Write out every entry exactly as it appears, omitting the pictures.

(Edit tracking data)
···

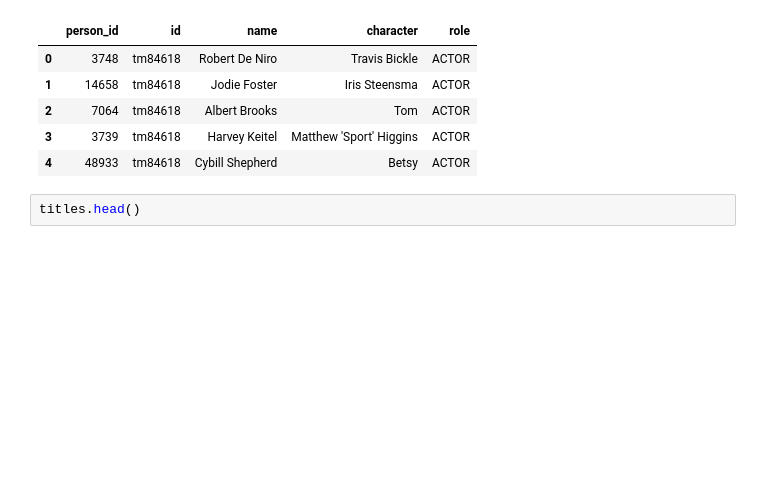
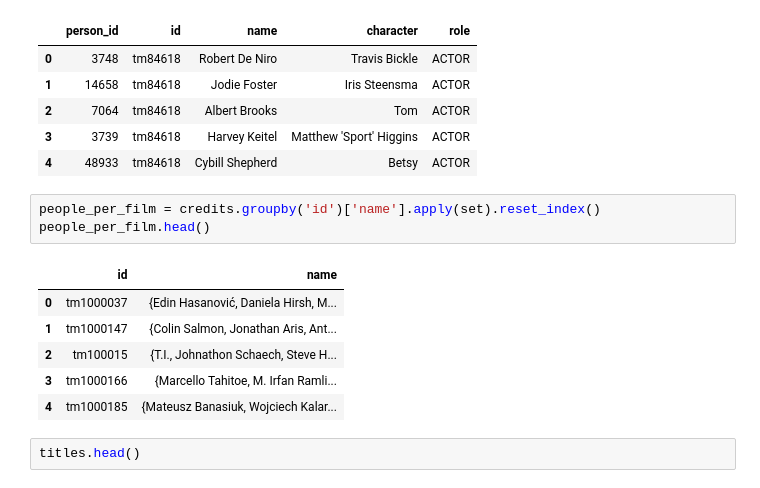
Before and after one commit to maximilianwelsch/EODP_A2, a Jupyter notebook: EOPD_preprocessing.ipynb, the cells around one changed output. Drawn from its saved outputs; the diff is of its cells as text; blank space fills up the shorter version.

```diff
--- a/EOPD_preprocessing.ipynb
+++ b/EOPD_preprocessing.ipynb
@@ -15,6 +18,16 @@ credits.head()
 | 2 | 7064 | tm84618 | Albert Brooks | Tom | ACTOR |
 | 3 | 3739 | tm84618 | Harvey Keitel | Matthew 'Sport' Higgins | ACTOR |
 | 4 | 48933 | tm84618 | Cybill Shepherd | Betsy | ACTOR |
+# %%
+people_per_film = credits.groupby('id')['name'].apply(set).reset_index()
+people_per_film.head()
+# %% [output]
+|  | id | name |
+| 0 | tm1000037 | {Edin Hasanović, Daniela Hirsh, M... |
+| 1 | tm1000147 | {Colin Salmon, Jonathan Aris, Ant... |
+| 2 | tm100015 | {T.I., Johnathon Schaech, Steve H... |
+| 3 | tm1000166 | {Marcello Tahitoe, M. Irfan Ramli... |
+| 4 | tm1000185 | {Mateusz Banasiuk, Wojciech Kalar... |
 # %%
 titles.head()
 # %% [output]
```
Also changed, not shown: parts of 14 cells of this notebook.
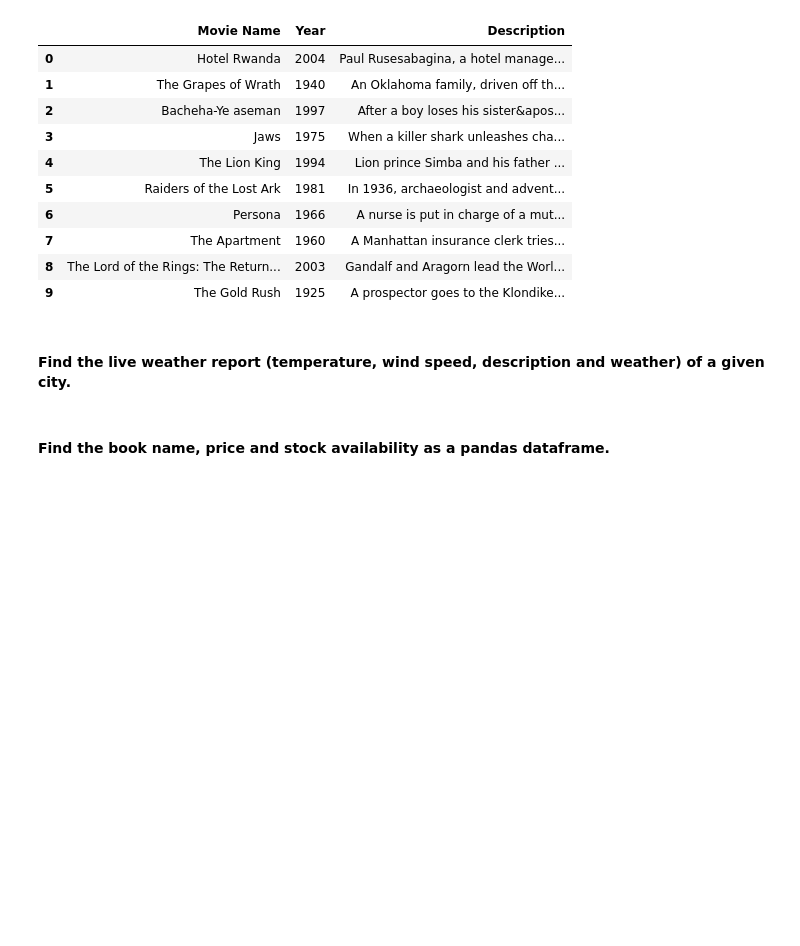
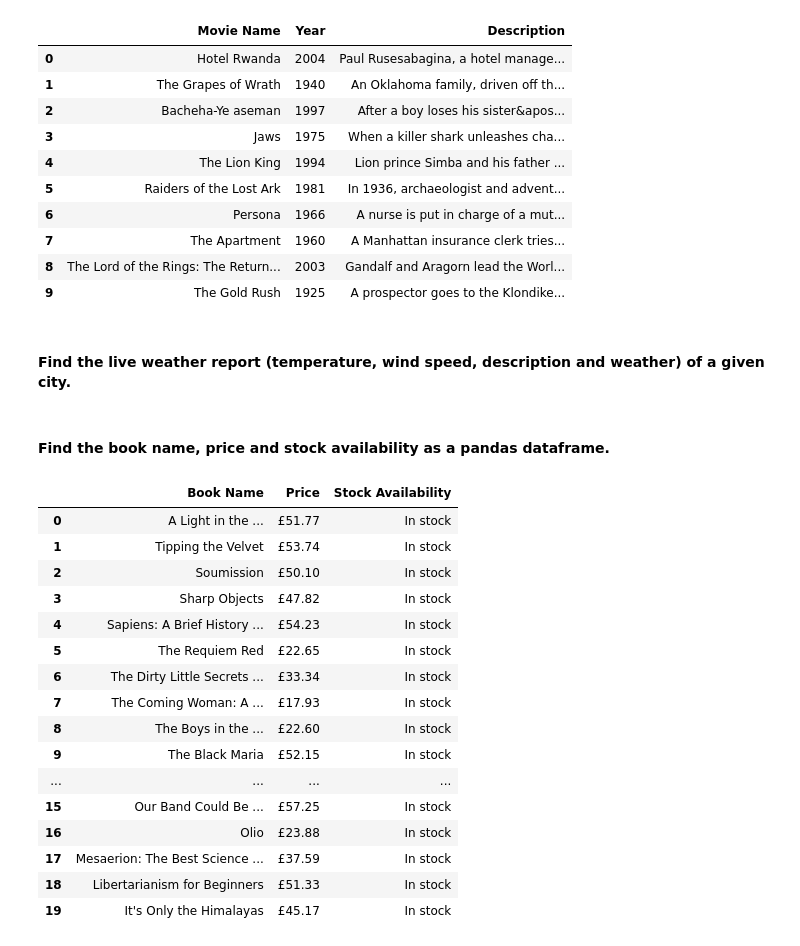
Before and after one commit to DiegoBonilla39/dataptmad0223_labs, a Jupyter notebook: extra-work/m1/lab-web-scraping/your-code/main.ipynb, the cells around one changed output. Saved outputs shown, nothing was run; the diff lists cells and outputs as text; code cells hidden in the pictures; blank space fills up the shorter version.

```diff
--- a/extra-work/m1/lab-web-scraping/your-code/main.ipynb
+++ b/extra-work/m1/lab-web-scraping/your-code/main.ipynb
@@ -654,3 +628,11 @@ url = 'http://api.openweathermap.org/data/2.5/weather?'+'q='+city+'&APPID=b35975
 # This is the url you will scrape in this exercise.
 # It is a fictional bookstore created to be scraped.
 url = 'http://books.toscrape.com/'
+headers = {'user-agent': 'Mozilla/5.0 (Windows NT 6.1; Win64; x64; rv:47.0) Gecko/20100101 Firefox/47.0'}
+response = requests.get(url,
+                        headers=headers,
+                        timeout=5)
+
+html = response.content
+parsed_html = bs4.BeautifulSoup(html, "html.parser")
+#print(parsed_html.prettify())
@@ -658,0 +639,29 @@ url = 'http://books.toscrape.com/'
+# %%
+# your code here
+
+book_name = [tag.string for tag in parsed_html.find_all("a",{"title": True})]
+price = [tag.string for tag in parsed_html.find_all("p",{"class": "price_color"})]
+stock_availability = [tag.text.strip() for tag in parsed_html.find_all('p', {'class': 'instock availability'})]
+
+df_books = pd.DataFrame({"Book Name": book_name,
+                         "Price": price,
+                         "Stock Availability": stock_availability})
+df_books
+# %% [output]
+|  | Book Name | Price | Stock Availability |
+| 0 | A Light in the ... | £51.77 | In stock |
+| 1 | Tipping the Velvet | £53.74 | In stock |
+| 2 | Soumission | £50.10 | In stock |
+| 3 | Sharp Objects | £47.82 | In stock |
+| 4 | Sapiens: A Brief History ... | £54.23 | In stock |
+| 5 | The Requiem Red | £22.65 | In stock |
+| 6 | The Dirty Little Secrets ... | £33.34 | In stock |
+| 7 | The Coming Woman: A ... | £17.93 | In stock |
+| 8 | The Boys in the ... | £22.60 | In stock |
+| 9 | The Black Maria | £52.15 | In stock |
+| ... | ... | ... | ... |
+| 15 | Our Band Could Be ... | £57.25 | In stock |
+| 16 | Olio | £23.88 | In stock |
+| 17 | Mesaerion: The Best Science ... | £37.59 | In stock |
+| 18 | Libertarianism for Beginners | £51.33 | In stock |
+| 19 | It's Only the Himalayas | £45.17 | In stock |
```
Also changed, not shown: parts of 3 cells of this notebook.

···

• Reply:
Before and after one commit to maximilianwelsch/EODP_A2, a Jupyter notebook: EOPD_preprocessing.ipynb, the cells around one changed output. Drawn from its saved outputs; the diff is of its cells as text; blank space fills up the shorter version.

```diff
--- a/EOPD_preprocessing.ipynb
+++ b/EOPD_preprocessing.ipynb
@@ -15,6 +18,16 @@ credits.head()
 | 2 | 7064 | tm84618 | Albert Brooks | Tom | ACTOR |
 | 3 | 3739 | tm84618 | Harvey Keitel | Matthew 'Sport' Higgins | ACTOR |
 | 4 | 48933 | tm84618 | Cybill Shepherd | Betsy | ACTOR |
+# %%
+people_per_film = credits.groupby('id')['name'].apply(set).reset_index()
+people_per_film.head()
+# %% [output]
+|  | id | name |
+| 0 | tm1000037 | {Edin Hasanović, Daniela Hirsh, M... |
+| 1 | tm1000147 | {Colin Salmon, Jonathan Aris, Ant... |
+| 2 | tm100015 | {T.I., Johnathon Schaech, Steve H... |
+| 3 | tm1000166 | {Marcello Tahitoe, M. Irfan Ramli... |
+| 4 | tm1000185 | {Mateusz Banasiuk, Wojciech Kalar... |
 # %%
 titles.head()
 # %% [output]
```
Also changed, not shown: parts of 14 cells of this notebook.
Before and after one commit to DiegoBonilla39/dataptmad0223_labs, a Jupyter notebook: extra-work/m1/lab-web-scraping/your-code/main.ipynb, the cells around one changed output. Saved outputs shown, nothing was run; the diff lists cells and outputs as text; code cells hidden in the pictures; blank space fills up the shorter version.

```diff
--- a/extra-work/m1/lab-web-scraping/your-code/main.ipynb
+++ b/extra-work/m1/lab-web-scraping/your-code/main.ipynb
@@ -654,3 +628,11 @@ url = 'http://api.openweathermap.org/data/2.5/weather?'+'q='+city+'&APPID=b35975
 # This is the url you will scrape in this exercise.
 # It is a fictional bookstore created to be scraped.
 url = 'http://books.toscrape.com/'
+headers = {'user-agent': 'Mozilla/5.0 (Windows NT 6.1; Win64; x64; rv:47.0) Gecko/20100101 Firefox/47.0'}
+response = requests.get(url,
+                        headers=headers,
+                        timeout=5)
+
+html = response.content
+parsed_html = bs4.BeautifulSoup(html, "html.parser")
+#print(parsed_html.prettify())
@@ -658,0 +639,29 @@ url = 'http://books.toscrape.com/'
+# %%
+# your code here
+
+book_name = [tag.string for tag in parsed_html.find_all("a",{"title": True})]
+price = [tag.string for tag in parsed_html.find_all("p",{"class": "price_color"})]
+stock_availability = [tag.text.strip() for tag in parsed_html.find_all('p', {'class': 'instock availability'})]
+
+df_books = pd.DataFrame({"Book Name": book_name,
+                         "Price": price,
+                         "Stock Availability": stock_availability})
+df_books
+# %% [output]
+|  | Book Name | Price | Stock Availability |
+| 0 | A Light in the ... | £51.77 | In stock |
+| 1 | Tipping the Velvet | £53.74 | In stock |
+| 2 | Soumission | £50.10 | In stock |
+| 3 | Sharp Objects | £47.82 | In stock |
+| 4 | Sapiens: A Brief History ... | £54.23 | In stock |
+| 5 | The Requiem Red | £22.65 | In stock |
+| 6 | The Dirty Little Secrets ... | £33.34 | In stock |
+| 7 | The Coming Woman: A ... | £17.93 | In stock |
+| 8 | The Boys in the ... | £22.60 | In stock |
+| 9 | The Black Maria | £52.15 | In stock |
+| ... | ... | ... | ... |
+| 15 | Our Band Could Be ... | £57.25 | In stock |
+| 16 | Olio | £23.88 | In stock |
+| 17 | Mesaerion: The Best Science ... | £37.59 | In stock |
+| 18 | Libertarianism for Beginners | £51.33 | In stock |
+| 19 | It's Only the Himalayas | £45.17 | In stock |
```
Also changed, not shown: parts of 3 cells of this notebook.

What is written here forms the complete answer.